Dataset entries
┌──
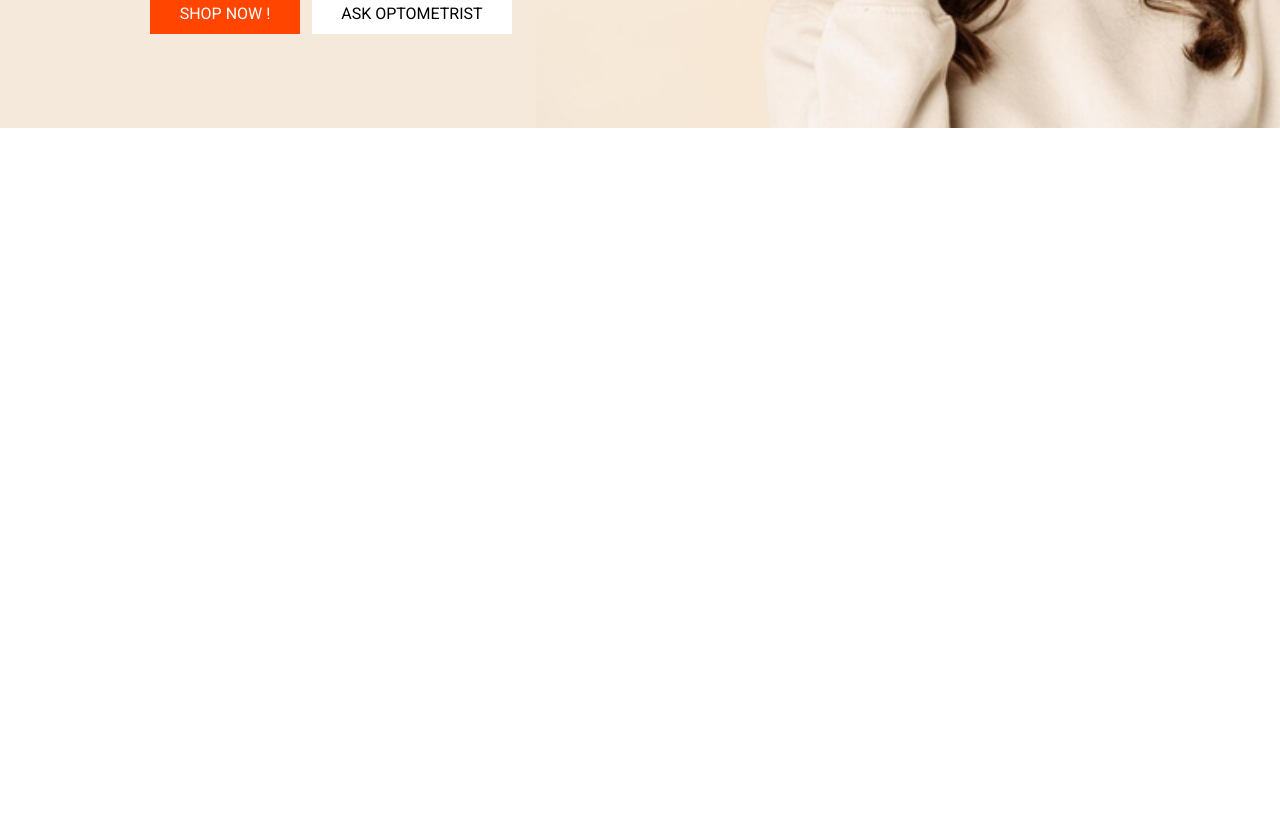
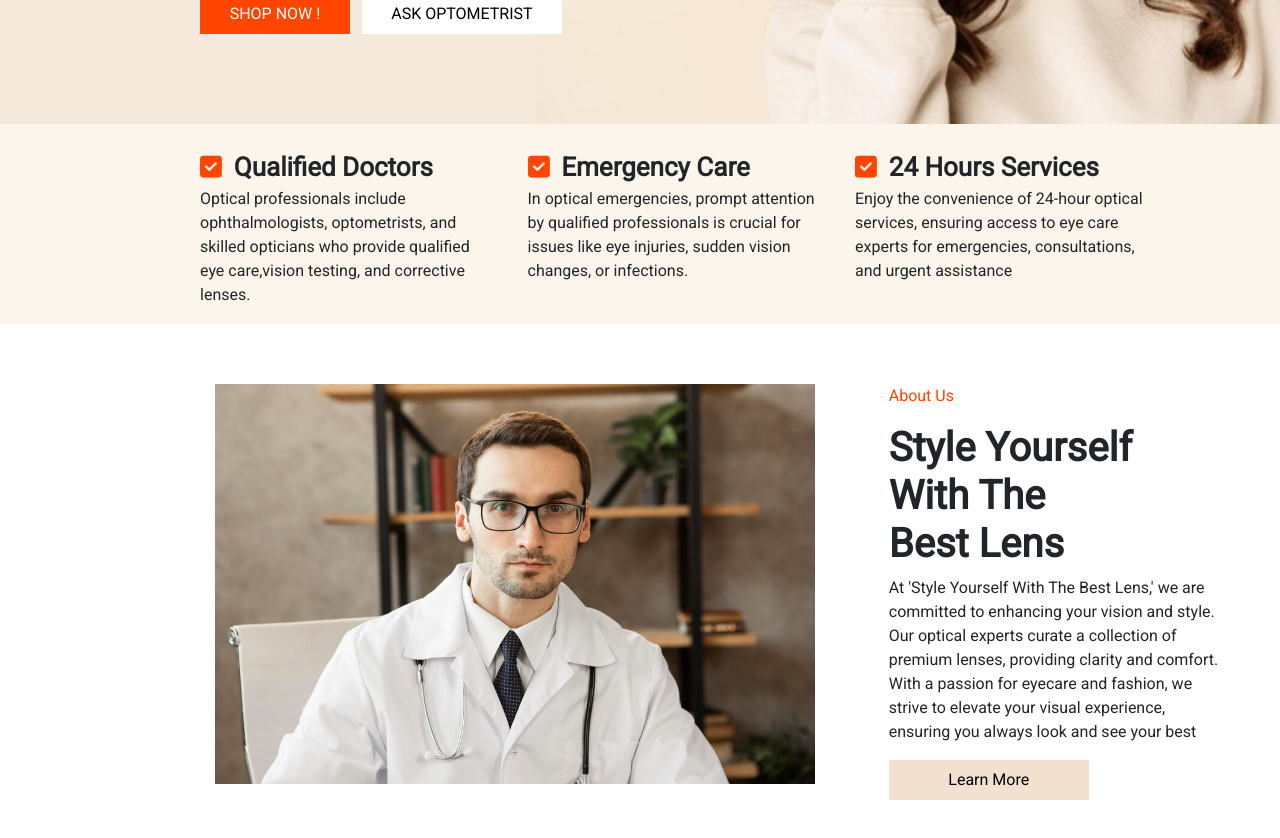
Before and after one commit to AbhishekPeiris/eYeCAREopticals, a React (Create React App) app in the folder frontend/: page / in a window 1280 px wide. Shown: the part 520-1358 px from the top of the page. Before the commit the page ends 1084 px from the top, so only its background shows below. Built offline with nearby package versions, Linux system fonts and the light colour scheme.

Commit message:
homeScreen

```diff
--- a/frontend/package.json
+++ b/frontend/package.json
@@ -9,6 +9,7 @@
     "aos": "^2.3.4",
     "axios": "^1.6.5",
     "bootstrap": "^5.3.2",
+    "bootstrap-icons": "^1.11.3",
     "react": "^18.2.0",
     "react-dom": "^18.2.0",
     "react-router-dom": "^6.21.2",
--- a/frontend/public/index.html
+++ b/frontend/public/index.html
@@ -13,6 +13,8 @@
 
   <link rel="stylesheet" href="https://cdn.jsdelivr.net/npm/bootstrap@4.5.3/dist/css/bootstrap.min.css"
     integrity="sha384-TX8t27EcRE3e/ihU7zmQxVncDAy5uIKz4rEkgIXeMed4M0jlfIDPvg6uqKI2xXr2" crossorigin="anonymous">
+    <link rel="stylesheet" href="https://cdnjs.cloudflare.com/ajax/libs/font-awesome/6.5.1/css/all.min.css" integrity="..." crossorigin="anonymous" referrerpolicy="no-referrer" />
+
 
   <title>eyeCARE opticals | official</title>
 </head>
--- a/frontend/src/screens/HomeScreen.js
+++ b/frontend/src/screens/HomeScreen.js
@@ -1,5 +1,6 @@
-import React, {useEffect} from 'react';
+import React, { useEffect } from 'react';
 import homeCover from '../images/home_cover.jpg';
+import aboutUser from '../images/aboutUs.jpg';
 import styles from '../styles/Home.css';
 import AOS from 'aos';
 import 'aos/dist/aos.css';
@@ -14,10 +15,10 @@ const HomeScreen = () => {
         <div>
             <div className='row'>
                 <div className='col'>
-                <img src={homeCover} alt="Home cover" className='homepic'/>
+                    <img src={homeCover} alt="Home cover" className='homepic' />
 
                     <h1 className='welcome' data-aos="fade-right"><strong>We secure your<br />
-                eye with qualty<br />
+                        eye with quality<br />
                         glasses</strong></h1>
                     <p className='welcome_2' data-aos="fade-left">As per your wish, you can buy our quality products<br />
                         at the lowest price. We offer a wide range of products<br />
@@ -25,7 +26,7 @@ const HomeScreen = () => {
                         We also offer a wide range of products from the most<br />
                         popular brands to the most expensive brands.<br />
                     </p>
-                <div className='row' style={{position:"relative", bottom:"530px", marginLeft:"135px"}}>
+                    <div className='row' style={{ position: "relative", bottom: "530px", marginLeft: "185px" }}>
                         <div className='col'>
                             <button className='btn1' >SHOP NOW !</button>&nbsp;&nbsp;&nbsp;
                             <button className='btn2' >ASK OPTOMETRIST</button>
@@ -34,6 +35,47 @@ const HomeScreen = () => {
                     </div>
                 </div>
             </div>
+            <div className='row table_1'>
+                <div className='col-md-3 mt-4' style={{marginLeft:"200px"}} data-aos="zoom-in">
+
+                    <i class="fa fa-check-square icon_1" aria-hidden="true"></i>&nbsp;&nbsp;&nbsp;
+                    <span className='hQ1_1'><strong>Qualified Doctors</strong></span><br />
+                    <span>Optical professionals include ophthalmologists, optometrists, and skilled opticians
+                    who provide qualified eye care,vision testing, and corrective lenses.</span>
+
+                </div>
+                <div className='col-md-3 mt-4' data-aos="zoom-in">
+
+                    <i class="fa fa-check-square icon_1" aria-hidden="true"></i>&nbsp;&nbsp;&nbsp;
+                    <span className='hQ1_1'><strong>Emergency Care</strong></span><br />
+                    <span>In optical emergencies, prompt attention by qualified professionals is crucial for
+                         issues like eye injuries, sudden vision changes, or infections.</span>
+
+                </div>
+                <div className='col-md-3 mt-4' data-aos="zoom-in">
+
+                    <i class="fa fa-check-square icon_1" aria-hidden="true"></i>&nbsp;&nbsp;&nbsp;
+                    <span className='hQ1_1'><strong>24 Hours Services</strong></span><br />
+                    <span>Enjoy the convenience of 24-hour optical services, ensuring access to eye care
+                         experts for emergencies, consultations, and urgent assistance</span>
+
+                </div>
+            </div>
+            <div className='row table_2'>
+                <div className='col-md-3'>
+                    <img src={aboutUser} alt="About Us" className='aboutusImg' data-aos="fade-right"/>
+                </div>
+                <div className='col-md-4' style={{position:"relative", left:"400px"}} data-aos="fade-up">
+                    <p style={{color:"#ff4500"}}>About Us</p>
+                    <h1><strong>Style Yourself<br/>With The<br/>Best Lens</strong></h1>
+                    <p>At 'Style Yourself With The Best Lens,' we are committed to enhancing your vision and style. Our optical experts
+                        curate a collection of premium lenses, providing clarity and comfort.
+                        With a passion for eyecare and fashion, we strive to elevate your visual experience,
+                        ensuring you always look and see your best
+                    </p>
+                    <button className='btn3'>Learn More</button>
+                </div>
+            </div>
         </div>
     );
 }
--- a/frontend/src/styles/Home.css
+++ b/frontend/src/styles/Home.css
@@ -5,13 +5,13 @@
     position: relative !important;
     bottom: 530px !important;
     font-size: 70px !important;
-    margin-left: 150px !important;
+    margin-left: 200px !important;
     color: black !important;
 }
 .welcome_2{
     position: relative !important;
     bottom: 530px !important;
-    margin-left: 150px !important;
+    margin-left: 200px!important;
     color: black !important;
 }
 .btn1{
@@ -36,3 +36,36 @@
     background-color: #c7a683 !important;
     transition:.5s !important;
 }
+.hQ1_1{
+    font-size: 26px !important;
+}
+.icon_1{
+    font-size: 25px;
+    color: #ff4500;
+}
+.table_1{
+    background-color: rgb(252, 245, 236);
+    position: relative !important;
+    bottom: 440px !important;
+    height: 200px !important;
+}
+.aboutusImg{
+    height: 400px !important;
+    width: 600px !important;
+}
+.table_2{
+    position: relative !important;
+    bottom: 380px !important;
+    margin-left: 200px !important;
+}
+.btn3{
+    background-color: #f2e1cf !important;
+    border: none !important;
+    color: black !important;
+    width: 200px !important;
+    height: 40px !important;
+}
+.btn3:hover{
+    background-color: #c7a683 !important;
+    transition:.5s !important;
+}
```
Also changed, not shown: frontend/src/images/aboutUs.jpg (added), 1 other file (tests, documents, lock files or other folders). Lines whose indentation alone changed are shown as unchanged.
└──
┌──
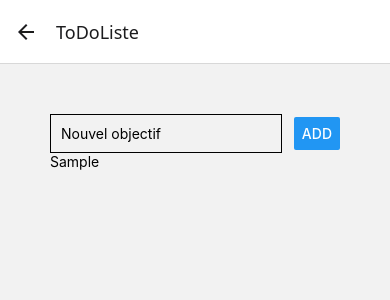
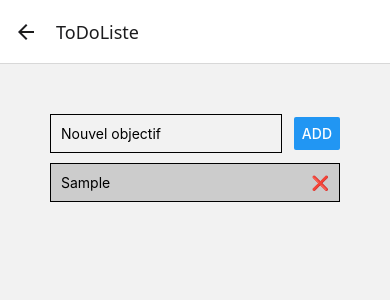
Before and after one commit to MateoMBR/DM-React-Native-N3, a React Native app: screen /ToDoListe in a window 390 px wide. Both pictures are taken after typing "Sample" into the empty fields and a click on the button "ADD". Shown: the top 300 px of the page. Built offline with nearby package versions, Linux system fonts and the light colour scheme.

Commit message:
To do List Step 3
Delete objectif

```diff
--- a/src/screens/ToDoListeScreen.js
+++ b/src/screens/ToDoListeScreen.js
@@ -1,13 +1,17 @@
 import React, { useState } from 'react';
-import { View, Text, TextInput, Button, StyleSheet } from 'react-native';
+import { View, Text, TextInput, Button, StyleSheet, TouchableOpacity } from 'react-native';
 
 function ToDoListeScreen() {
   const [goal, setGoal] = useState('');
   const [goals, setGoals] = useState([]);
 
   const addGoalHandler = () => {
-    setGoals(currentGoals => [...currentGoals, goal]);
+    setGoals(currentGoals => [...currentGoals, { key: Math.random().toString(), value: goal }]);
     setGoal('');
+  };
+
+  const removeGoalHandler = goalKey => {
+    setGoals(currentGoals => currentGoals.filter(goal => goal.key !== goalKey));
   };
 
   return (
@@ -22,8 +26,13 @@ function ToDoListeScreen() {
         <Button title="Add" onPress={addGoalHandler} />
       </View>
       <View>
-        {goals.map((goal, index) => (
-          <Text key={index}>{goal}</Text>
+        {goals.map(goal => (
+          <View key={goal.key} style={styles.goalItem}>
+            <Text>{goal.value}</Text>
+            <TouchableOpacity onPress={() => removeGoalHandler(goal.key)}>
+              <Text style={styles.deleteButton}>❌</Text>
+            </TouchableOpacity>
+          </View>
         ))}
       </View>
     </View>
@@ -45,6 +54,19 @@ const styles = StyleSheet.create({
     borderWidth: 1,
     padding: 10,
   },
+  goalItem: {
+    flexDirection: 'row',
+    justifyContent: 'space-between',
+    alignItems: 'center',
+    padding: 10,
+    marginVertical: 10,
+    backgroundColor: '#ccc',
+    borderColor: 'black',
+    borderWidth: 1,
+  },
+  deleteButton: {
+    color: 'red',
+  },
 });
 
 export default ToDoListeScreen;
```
└──
┌──
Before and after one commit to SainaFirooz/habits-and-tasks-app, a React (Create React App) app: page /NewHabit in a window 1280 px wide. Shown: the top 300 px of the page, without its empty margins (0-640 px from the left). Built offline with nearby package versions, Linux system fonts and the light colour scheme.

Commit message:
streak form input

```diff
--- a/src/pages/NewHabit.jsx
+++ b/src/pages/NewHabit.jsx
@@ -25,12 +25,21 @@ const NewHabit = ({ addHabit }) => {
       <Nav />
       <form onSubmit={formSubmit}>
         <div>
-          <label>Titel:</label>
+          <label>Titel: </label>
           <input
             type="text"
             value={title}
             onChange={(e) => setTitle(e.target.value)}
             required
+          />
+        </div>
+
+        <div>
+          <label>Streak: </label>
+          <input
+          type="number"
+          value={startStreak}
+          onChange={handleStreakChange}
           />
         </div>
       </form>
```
└──
#### [Aim of the task]
Filter the entries down to the lines that include the string "black".

#### [Solution for this problem]
     color: black !important;
     color: black !important;
+    color: black !important;
+    borderColor: 'black',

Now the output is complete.